From John Perricone's OnlyBaseballMatters.com blog:
Some of the more interesting quotes about my latest piece include a forum writer who commended me for my endless defense of Barry Bonds; “Say what you will about Perricone, the guy’s been defending Bonds for going on five years now.”
Thanks, I guess.
In truth, I think I’ve been more interested in defending Bonds’ rights. The right to be treated fairly, to be held as innocent until proven guilty, the right to self-determination, and, of course, the right to be an asshole. I think I’ve also been criticizing the ham-handed, sanctimonious outrage and piety being displayed by so many of the members of the mainstream media, who are falling all over themselves in their efforts to prove that they will save the children, the heroes of the past, and, of course, by extension, us.
To them, I say, thanks but no thanks. I’m comfortable with controversy, I’m OK with sports stars who may not be perfect.
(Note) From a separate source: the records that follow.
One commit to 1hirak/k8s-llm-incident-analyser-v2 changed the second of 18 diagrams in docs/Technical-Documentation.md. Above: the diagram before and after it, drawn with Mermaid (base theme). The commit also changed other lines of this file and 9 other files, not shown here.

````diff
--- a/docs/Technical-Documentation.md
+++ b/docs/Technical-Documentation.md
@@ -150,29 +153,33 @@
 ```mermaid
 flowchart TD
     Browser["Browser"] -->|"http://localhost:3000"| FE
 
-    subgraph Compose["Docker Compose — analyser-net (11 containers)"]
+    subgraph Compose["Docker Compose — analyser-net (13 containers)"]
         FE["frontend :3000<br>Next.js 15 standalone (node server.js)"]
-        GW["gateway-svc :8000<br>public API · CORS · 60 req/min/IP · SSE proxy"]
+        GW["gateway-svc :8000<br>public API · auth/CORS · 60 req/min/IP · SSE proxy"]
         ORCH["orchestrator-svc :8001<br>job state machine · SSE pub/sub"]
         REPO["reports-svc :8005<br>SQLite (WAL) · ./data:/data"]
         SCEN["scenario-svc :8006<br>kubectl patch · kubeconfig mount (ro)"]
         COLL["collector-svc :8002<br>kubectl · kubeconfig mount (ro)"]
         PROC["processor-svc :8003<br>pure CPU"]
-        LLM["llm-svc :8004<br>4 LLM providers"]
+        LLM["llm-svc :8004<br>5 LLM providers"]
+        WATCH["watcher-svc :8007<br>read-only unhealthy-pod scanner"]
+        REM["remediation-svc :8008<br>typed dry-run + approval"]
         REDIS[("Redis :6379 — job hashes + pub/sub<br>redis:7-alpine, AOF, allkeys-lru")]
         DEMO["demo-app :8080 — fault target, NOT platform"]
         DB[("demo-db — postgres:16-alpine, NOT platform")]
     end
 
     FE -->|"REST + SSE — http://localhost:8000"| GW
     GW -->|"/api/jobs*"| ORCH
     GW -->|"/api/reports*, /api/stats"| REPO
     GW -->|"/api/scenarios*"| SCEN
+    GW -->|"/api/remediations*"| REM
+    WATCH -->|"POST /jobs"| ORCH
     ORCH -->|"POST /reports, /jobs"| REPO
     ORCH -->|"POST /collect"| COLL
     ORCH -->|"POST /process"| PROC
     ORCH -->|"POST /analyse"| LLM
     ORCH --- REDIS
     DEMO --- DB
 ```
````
I do, in fact, want our athletes to do amazing things, and I don’t really care how they go about doing it. It has always been obvious to me that to perform at the highest levels in athletic competition, extreme measures have always been taken.
I have some context, that perhaps a writer like Lupica doesn’t. I’ve worked in construction for most of the last 25 years, and I know what it’s like to work through pain. I’ve shot myself in the leg with a nail gun and wrapped duct tape around it and kept going. I’ve had to drill a hole in my thumb nail to release the blood blister under it, and kept going. I’ve worked on a roof in three feet of snow, with a 20 mile an hour wind making the wind chill factor below zero, all day long, for days on end.
When I wasn’t out in the field building houses, I worked in a mirror factory, I worked in a restaurant, I’ve worked with my body since I was 14 years old. In that time, I’ve taken every pill, literally, everything I could get my hands on, to make sure I could go to work every day. Until you do, maybe you can’t understand. But I know that my readers who come from a similar background understand.
And when I read Bill Gilbert’s account of the different players who do the same, I wonder, no, in fact, I know, the only difference between what Bob Gibson did and what I did was directly related to access.
If I would have had access to a physician whose sole purpose was to ensure that I got up and worked to the best of my ability, well, I mean, come on. Anybody would have made the same choice, and to suggest otherwise is more than disingenuous, it’s flat out lying. Reading Bill Gilbert’s followup piece makes that crystal clear.
Tags: Only Baseball Matters, John Perricone, Steroids, Bil Gilbert